### [Work to complete]
Output each record below exactly, and include all of them.

### [Input for this task]
#####
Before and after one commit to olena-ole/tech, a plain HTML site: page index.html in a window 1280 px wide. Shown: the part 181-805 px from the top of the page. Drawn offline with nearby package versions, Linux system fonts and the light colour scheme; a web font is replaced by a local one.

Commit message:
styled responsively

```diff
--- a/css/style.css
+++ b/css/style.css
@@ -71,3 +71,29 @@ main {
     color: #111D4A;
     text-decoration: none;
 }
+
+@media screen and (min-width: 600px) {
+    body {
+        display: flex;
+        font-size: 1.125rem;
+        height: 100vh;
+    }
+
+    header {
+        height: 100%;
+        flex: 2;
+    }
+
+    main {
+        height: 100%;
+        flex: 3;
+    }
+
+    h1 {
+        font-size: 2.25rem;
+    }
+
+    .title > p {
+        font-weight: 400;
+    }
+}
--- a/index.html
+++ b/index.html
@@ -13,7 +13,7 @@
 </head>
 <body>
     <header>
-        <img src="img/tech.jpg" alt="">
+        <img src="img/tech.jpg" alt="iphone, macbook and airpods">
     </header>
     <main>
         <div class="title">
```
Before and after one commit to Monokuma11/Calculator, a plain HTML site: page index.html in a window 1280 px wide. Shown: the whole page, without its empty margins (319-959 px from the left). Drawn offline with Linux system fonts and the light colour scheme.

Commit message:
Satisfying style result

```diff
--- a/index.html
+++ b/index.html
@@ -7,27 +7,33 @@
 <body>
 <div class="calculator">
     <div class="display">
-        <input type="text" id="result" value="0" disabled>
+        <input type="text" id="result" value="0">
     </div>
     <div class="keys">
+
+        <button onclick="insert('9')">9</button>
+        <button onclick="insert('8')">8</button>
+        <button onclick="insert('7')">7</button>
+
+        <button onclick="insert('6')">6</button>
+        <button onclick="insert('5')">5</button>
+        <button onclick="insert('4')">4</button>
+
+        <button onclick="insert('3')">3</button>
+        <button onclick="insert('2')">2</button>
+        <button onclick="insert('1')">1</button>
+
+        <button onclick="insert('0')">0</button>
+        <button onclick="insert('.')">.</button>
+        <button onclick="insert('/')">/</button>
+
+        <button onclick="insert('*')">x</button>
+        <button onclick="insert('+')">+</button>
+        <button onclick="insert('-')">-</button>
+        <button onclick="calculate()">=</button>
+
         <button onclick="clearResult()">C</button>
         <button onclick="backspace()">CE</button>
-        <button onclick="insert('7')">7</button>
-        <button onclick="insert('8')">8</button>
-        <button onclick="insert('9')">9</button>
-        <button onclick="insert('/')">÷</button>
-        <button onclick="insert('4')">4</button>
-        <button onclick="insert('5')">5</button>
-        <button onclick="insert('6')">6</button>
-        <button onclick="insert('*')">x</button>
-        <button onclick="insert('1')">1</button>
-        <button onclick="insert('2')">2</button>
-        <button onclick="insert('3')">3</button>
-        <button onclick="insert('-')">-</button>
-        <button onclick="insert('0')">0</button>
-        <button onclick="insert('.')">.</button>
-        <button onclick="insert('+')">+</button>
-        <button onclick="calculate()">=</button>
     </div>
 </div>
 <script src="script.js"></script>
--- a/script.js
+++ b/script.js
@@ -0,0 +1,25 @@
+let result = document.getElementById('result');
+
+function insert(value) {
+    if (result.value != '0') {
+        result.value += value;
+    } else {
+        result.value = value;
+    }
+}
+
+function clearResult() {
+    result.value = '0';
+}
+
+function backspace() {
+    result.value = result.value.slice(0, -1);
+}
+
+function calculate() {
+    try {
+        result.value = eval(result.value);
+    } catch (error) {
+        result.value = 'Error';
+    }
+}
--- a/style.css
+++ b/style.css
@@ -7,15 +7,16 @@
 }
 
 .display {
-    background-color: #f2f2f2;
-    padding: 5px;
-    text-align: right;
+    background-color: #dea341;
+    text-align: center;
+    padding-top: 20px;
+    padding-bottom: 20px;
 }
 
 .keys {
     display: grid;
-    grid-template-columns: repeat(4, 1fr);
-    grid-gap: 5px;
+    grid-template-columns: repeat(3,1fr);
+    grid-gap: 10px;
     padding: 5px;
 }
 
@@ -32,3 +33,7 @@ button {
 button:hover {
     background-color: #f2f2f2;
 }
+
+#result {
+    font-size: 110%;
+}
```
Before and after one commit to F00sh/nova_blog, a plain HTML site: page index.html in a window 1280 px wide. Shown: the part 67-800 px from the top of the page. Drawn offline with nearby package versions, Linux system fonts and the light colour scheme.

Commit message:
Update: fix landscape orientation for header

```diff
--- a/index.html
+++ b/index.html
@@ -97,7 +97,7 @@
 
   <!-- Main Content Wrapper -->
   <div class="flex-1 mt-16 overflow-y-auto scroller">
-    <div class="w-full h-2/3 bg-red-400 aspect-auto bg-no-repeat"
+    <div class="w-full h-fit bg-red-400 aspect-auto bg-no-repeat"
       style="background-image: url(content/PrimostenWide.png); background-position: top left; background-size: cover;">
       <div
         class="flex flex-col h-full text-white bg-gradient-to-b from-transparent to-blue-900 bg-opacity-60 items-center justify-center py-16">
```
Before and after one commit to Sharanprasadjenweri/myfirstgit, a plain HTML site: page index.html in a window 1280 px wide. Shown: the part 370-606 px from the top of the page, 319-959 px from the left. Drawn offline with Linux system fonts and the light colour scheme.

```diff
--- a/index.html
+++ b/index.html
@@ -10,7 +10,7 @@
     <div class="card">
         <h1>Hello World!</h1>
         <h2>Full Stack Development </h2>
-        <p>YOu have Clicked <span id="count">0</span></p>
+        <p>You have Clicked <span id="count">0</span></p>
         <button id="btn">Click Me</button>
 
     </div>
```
#####
### [The completed task]
Before and after one commit to olena-ole/tech, a plain HTML site: page index.html in a window 1280 px wide. Shown: the part 181-805 px from the top of the page. Drawn offline with nearby package versions, Linux system fonts and the light colour scheme; a web font is replaced by a local one.

Commit message:
styled responsively

```diff
--- a/css/style.css
+++ b/css/style.css
@@ -71,3 +71,29 @@ main {
     color: #111D4A;
     text-decoration: none;
 }
+
+@media screen and (min-width: 600px) {
+    body {
+        display: flex;
+        font-size: 1.125rem;
+        height: 100vh;
+    }
+
+    header {
+        height: 100%;
+        flex: 2;
+    }
+
+    main {
+        height: 100%;
+        flex: 3;
+    }
+
+    h1 {
+        font-size: 2.25rem;
+    }
+
+    .title > p {
+        font-weight: 400;
+    }
+}
--- a/index.html
+++ b/index.html
@@ -13,7 +13,7 @@
 </head>
 <body>
     <header>
-        <img src="img/tech.jpg" alt="">
+        <img src="img/tech.jpg" alt="iphone, macbook and airpods">
     </header>
     <main>
         <div class="title">
```
Before and after one commit to Monokuma11/Calculator, a plain HTML site: page index.html in a window 1280 px wide. Shown: the whole page, without its empty margins (319-959 px from the left). Drawn offline with Linux system fonts and the light colour scheme.

Commit message:
Satisfying style result

```diff
--- a/index.html
+++ b/index.html
@@ -7,27 +7,33 @@
 <body>
 <div class="calculator">
     <div class="display">
-        <input type="text" id="result" value="0" disabled>
+        <input type="text" id="result" value="0">
     </div>
     <div class="keys">
+
+        <button onclick="insert('9')">9</button>
+        <button onclick="insert('8')">8</button>
+        <button onclick="insert('7')">7</button>
+
+        <button onclick="insert('6')">6</button>
+        <button onclick="insert('5')">5</button>
+        <button onclick="insert('4')">4</button>
+
+        <button onclick="insert('3')">3</button>
+        <button onclick="insert('2')">2</button>
+        <button onclick="insert('1')">1</button>
+
+        <button onclick="insert('0')">0</button>
+        <button onclick="insert('.')">.</button>
+        <button onclick="insert('/')">/</button>
+
+        <button onclick="insert('*')">x</button>
+        <button onclick="insert('+')">+</button>
+        <button onclick="insert('-')">-</button>
+        <button onclick="calculate()">=</button>
+
         <button onclick="clearResult()">C</button>
         <button onclick="backspace()">CE</button>
-        <button onclick="insert('7')">7</button>
-        <button onclick="insert('8')">8</button>
-        <button onclick="insert('9')">9</button>
-        <button onclick="insert('/')">÷</button>
-        <button onclick="insert('4')">4</button>
-        <button onclick="insert('5')">5</button>
-        <button onclick="insert('6')">6</button>
-        <button onclick="insert('*')">x</button>
-        <button onclick="insert('1')">1</button>
-        <button onclick="insert('2')">2</button>
-        <button onclick="insert('3')">3</button>
-        <button onclick="insert('-')">-</button>
-        <button onclick="insert('0')">0</button>
-        <button onclick="insert('.')">.</button>
-        <button onclick="insert('+')">+</button>
-        <button onclick="calculate()">=</button>
     </div>
 </div>
 <script src="script.js"></script>
--- a/script.js
+++ b/script.js
@@ -0,0 +1,25 @@
+let result = document.getElementById('result');
+
+function insert(value) {
+    if (result.value != '0') {
+        result.value += value;
+    } else {
+        result.value = value;
+    }
+}
+
+function clearResult() {
+    result.value = '0';
+}
+
+function backspace() {
+    result.value = result.value.slice(0, -1);
+}
+
+function calculate() {
+    try {
+        result.value = eval(result.value);
+    } catch (error) {
+        result.value = 'Error';
+    }
+}
--- a/style.css
+++ b/style.css
@@ -7,15 +7,16 @@
 }
 
 .display {
-    background-color: #f2f2f2;
-    padding: 5px;
-    text-align: right;
+    background-color: #dea341;
+    text-align: center;
+    padding-top: 20px;
+    padding-bottom: 20px;
 }
 
 .keys {
     display: grid;
-    grid-template-columns: repeat(4, 1fr);
-    grid-gap: 5px;
+    grid-template-columns: repeat(3,1fr);
+    grid-gap: 10px;
     padding: 5px;
 }
 
@@ -32,3 +33,7 @@ button {
 button:hover {
     background-color: #f2f2f2;
 }
+
+#result {
+    font-size: 110%;
+}
```
Before and after one commit to F00sh/nova_blog, a plain HTML site: page index.html in a window 1280 px wide. Shown: the part 67-800 px from the top of the page. Drawn offline with nearby package versions, Linux system fonts and the light colour scheme.

Commit message:
Update: fix landscape orientation for header

```diff
--- a/index.html
+++ b/index.html
@@ -97,7 +97,7 @@
 
   <!-- Main Content Wrapper -->
   <div class="flex-1 mt-16 overflow-y-auto scroller">
-    <div class="w-full h-2/3 bg-red-400 aspect-auto bg-no-repeat"
+    <div class="w-full h-fit bg-red-400 aspect-auto bg-no-repeat"
       style="background-image: url(content/PrimostenWide.png); background-position: top left; background-size: cover;">
       <div
         class="flex flex-col h-full text-white bg-gradient-to-b from-transparent to-blue-900 bg-opacity-60 items-center justify-center py-16">
```
Before and after one commit to Sharanprasadjenweri/myfirstgit, a plain HTML site: page index.html in a window 1280 px wide. Shown: the part 370-606 px from the top of the page, 319-959 px from the left. Drawn offline with Linux system fonts and the light colour scheme.

```diff
--- a/index.html
+++ b/index.html
@@ -10,7 +10,7 @@
     <div class="card">
         <h1>Hello World!</h1>
         <h2>Full Stack Development </h2>
-        <p>YOu have Clicked <span id="count">0</span></p>
+        <p>You have Clicked <span id="count">0</span></p>
         <button id="btn">Click Me</button>
 
     </div>
```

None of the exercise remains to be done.